[What the exercise asks]
Please output every line of the material as it stands, without the pictures.

[Dataset excerpts]
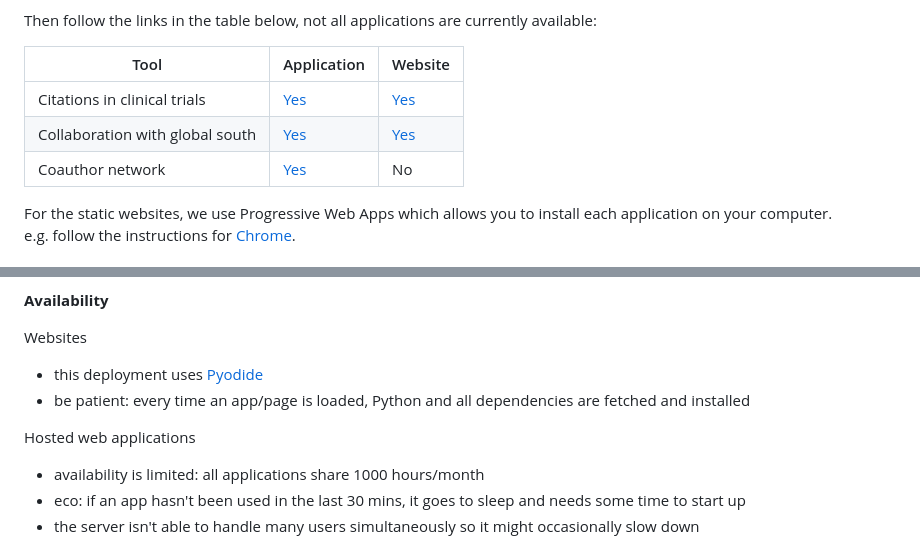
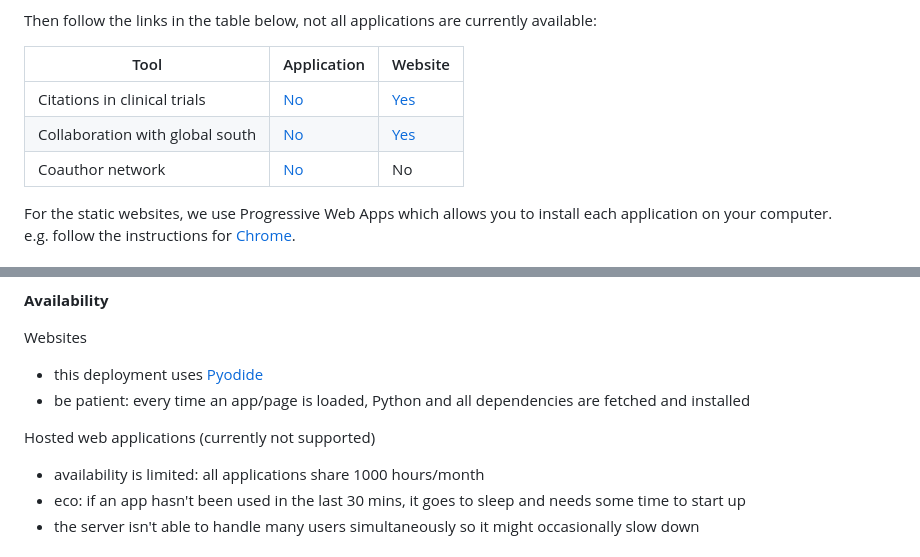
Before and after one commit to ubvu/open-ri-tools, a Markdown page: README.md, 2 parts joined by grey strips. Drawn GitHub-style.

Commit message:
Update README.md, heroku offline

```diff
--- a/README.md
+++ b/README.md
@@ -22,9 +22,9 @@ Then follow the links in the table below, not all applications are currently ava
 
 | Tool | Application | Website |
 | -------- | ------- | ------- |
-| Citations in clinical trials | [Yes](https://open-ri-tools-42fcc89e2d28.herokuapp.com/) | [Yes](https://ubvu.github.io/open-ri-tools/clinical_trials.html) |
-| Collaboration with global south | [Yes](https://open-ri-tools2-8ff4ed866ade.herokuapp.com/) | [Yes](https://ubvu.github.io/open-ri-tools/global_south.html) |
-| Coauthor network | [Yes](https://open-ri-tools3-39de28a0be8f.herokuapp.com/) | No |
+| Citations in clinical trials | [No](https://open-ri-tools-42fcc89e2d28.herokuapp.com/) | [Yes](https://ubvu.github.io/open-ri-tools/clinical_trials.html) |
+| Collaboration with global south | [No](https://open-ri-tools2-8ff4ed866ade.herokuapp.com/) | [Yes](https://ubvu.github.io/open-ri-tools/global_south.html) |
+| Coauthor network | [No](https://open-ri-tools3-39de28a0be8f.herokuapp.com/) | No |
 
 <!--
 [![Binder](https://mybinder.org/badge_logo.svg)](https://mybinder.org/v2/gh/ubvu/open-ri-tools/mybinder?urlpath=/panel/)
@@ -51,7 +51,7 @@ Websites
 - this deployment uses [Pyodide](https://pyodide.org/en/stable/)
 - be patient: every time an app/page is loaded, Python and all dependencies are fetched and installed
 
-Hosted web applications
+Hosted web applications (currently not supported)
 - availability is limited: all applications share 1000 hours/month
 - eco: if an app hasn't been used in the last 30 mins, it goes to sleep and needs some time to start up
 - the server isn't able to handle many users simultaneously so it might occasionally slow down
```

[Task output]
Before and after one commit to ubvu/open-ri-tools, a Markdown page: README.md, 2 parts joined by grey strips. Drawn GitHub-style.

Commit message:
Update README.md, heroku offline

```diff
--- a/README.md
+++ b/README.md
@@ -22,9 +22,9 @@ Then follow the links in the table below, not all applications are currently ava
 
 | Tool | Application | Website |
 | -------- | ------- | ------- |
-| Citations in clinical trials | [Yes](https://open-ri-tools-42fcc89e2d28.herokuapp.com/) | [Yes](https://ubvu.github.io/open-ri-tools/clinical_trials.html) |
-| Collaboration with global south | [Yes](https://open-ri-tools2-8ff4ed866ade.herokuapp.com/) | [Yes](https://ubvu.github.io/open-ri-tools/global_south.html) |
-| Coauthor network | [Yes](https://open-ri-tools3-39de28a0be8f.herokuapp.com/) | No |
+| Citations in clinical trials | [No](https://open-ri-tools-42fcc89e2d28.herokuapp.com/) | [Yes](https://ubvu.github.io/open-ri-tools/clinical_trials.html) |
+| Collaboration with global south | [No](https://open-ri-tools2-8ff4ed866ade.herokuapp.com/) | [Yes](https://ubvu.github.io/open-ri-tools/global_south.html) |
+| Coauthor network | [No](https://open-ri-tools3-39de28a0be8f.herokuapp.com/) | No |
 
 <!--
 [![Binder](https://mybinder.org/badge_logo.svg)](https://mybinder.org/v2/gh/ubvu/open-ri-tools/mybinder?urlpath=/panel/)
@@ -51,7 +51,7 @@ Websites
 - this deployment uses [Pyodide](https://pyodide.org/en/stable/)
 - be patient: every time an app/page is loaded, Python and all dependencies are fetched and installed
 
-Hosted web applications
+Hosted web applications (currently not supported)
 - availability is limited: all applications share 1000 hours/month
 - eco: if an app hasn't been used in the last 30 mins, it goes to sleep and needs some time to start up
 - the server isn't able to handle many users simultaneously so it might occasionally slow down
```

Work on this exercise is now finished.